I was struck by the variety of courses available at West Dean. From blacksmithing, ceramics, glass and textiles, to conservation, clock making, instrument making, stone carving, and wood carving to name but a few. Reading the prospectus I was like a child in a sweet shop.
The diploma began with a weekend course ‘Exploring Approaches to Creative Journeys’, led by Frances Hatch and Jane Stobart. It was held in The Orangery, a long conservatory studio flooded with daylight. Outside was a ginkgo tree.
On the first evening, we were greeted by Frances, who had rolled out a length of plain wallpaper from one end of the studio to the other.

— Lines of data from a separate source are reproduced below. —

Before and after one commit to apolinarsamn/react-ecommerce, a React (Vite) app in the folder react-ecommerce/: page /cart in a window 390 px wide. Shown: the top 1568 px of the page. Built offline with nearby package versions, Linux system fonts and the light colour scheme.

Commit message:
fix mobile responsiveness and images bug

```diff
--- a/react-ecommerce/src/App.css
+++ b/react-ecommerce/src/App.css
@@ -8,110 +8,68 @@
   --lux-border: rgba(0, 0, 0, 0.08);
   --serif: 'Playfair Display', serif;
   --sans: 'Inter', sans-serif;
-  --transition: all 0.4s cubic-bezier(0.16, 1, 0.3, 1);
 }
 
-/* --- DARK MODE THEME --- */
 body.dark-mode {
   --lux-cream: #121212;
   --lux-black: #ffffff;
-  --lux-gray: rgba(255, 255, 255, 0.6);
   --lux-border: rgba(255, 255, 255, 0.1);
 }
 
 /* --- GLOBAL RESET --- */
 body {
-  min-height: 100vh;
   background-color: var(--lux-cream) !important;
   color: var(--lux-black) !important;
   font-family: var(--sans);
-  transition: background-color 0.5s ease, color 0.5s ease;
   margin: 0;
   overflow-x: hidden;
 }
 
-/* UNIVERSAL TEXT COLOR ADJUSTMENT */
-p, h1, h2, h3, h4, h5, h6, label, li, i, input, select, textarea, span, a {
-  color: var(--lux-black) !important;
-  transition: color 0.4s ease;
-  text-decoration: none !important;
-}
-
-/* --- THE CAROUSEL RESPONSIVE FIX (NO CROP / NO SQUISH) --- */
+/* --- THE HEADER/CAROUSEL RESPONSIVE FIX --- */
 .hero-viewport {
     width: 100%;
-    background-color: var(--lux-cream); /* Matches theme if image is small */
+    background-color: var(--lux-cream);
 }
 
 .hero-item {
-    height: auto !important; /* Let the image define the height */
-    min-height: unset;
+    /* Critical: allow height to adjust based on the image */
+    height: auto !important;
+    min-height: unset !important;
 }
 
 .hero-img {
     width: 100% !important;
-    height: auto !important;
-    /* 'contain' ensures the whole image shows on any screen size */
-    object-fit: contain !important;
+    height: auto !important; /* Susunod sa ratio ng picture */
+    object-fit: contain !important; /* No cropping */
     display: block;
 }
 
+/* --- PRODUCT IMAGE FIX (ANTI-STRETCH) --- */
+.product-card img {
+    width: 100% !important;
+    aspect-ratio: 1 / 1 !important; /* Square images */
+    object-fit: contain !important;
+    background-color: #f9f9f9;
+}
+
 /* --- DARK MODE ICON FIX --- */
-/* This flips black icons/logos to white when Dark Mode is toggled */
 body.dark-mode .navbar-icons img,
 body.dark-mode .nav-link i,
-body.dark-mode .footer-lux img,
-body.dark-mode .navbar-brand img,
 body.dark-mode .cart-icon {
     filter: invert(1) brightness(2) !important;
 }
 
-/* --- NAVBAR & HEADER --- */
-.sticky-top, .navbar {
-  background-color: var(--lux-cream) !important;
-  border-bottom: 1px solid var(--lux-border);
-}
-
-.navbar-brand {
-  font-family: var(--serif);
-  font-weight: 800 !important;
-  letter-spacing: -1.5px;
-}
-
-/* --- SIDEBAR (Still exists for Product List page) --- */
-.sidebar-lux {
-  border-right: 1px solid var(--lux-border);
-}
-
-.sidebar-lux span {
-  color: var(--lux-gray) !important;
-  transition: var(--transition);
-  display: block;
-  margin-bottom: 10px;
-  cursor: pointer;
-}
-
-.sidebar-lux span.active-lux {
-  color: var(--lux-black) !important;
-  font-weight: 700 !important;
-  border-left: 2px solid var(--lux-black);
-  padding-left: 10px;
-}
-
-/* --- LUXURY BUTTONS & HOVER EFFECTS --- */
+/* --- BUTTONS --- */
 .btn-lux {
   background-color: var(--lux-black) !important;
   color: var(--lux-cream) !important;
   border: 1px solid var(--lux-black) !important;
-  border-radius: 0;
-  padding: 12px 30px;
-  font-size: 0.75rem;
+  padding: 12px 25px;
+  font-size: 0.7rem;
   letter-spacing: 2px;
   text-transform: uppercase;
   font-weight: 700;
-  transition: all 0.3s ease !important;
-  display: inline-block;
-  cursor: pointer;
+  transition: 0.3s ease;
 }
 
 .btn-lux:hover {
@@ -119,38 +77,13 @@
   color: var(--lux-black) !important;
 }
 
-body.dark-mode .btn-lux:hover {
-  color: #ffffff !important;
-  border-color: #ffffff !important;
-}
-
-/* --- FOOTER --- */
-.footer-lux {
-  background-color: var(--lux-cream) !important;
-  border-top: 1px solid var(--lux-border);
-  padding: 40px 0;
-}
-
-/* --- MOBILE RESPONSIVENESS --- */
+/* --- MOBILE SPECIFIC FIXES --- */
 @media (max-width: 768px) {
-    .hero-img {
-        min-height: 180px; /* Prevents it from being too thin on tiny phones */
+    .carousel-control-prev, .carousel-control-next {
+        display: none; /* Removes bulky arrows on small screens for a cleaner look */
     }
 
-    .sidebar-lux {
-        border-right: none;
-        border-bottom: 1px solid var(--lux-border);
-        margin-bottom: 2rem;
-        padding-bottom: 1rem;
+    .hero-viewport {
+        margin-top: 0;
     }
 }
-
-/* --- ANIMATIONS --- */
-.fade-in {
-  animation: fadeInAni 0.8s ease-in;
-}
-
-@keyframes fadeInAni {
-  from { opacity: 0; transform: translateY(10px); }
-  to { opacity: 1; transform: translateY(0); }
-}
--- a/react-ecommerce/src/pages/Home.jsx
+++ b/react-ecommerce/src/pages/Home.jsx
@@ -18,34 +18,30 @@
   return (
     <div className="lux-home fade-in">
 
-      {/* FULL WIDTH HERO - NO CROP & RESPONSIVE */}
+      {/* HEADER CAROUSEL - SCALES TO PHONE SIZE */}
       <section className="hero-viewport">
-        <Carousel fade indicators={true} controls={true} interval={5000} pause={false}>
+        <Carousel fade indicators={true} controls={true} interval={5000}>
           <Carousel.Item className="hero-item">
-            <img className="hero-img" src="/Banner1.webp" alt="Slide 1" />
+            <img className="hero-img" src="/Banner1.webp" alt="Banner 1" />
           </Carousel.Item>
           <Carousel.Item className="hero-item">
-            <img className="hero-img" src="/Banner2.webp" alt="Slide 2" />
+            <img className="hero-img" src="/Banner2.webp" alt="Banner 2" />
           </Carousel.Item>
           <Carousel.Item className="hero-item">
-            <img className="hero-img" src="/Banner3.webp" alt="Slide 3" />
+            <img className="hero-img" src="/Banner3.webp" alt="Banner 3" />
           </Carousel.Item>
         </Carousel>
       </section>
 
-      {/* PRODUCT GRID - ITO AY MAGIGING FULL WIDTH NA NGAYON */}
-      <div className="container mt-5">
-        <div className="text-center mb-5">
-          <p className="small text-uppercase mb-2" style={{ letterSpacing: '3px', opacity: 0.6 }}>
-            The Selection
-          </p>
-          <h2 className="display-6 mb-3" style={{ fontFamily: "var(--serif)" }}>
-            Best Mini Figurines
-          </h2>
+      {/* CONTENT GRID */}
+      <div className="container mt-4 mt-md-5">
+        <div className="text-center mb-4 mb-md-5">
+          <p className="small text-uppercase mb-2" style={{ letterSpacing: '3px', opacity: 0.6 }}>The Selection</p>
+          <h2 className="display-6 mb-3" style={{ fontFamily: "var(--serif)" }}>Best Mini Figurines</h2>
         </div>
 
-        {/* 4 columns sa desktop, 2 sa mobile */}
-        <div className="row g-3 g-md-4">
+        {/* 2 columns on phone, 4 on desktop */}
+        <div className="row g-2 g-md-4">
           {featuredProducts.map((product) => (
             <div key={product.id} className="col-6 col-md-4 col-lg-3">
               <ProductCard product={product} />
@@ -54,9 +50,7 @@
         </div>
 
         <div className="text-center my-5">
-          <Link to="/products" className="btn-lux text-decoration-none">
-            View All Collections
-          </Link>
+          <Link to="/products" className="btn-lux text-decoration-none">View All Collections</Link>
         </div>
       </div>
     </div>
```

Placed along the paper were pots of paint, ink, chalks and brushes and sticks. We were told to spread out along either side of the paper and pick up an ‘instrument’. Frances played music and conducted us to create a collaborative Pollockesque masterpiece, which we revisited throughout the course. It was an exercise in embracing chance as a creative energy.
We tore out scraps of it to describe different emotions. Later we used the remains sculpturally:
Frances took us outside to draw trees dancing in the wind, we used only materials that belonged to the trees, sticks, bark, soil and even a mushroom growing nearby. I responded to the sound of the wind in the trees:
For the next exercise we worked with charcoal, rubbing out sections with white bread. Passing round different materials we drew lines upon lines…
As the piece built up…
We began to pick out the shapes of trees
Later we explored colour theory and symbolism with Jane. We also used clay and form to express different ideas; here is ‘sensuousness’:
The weekend was an exciting beginning to what I hope will be an inspiring and expressive couple of years. It is hard not to be inspired by the place itself. I was particularly struck by the taxidermy heads near the Oak Hall. This bison is unfinished, so I will have to revisit him when I return for my next course: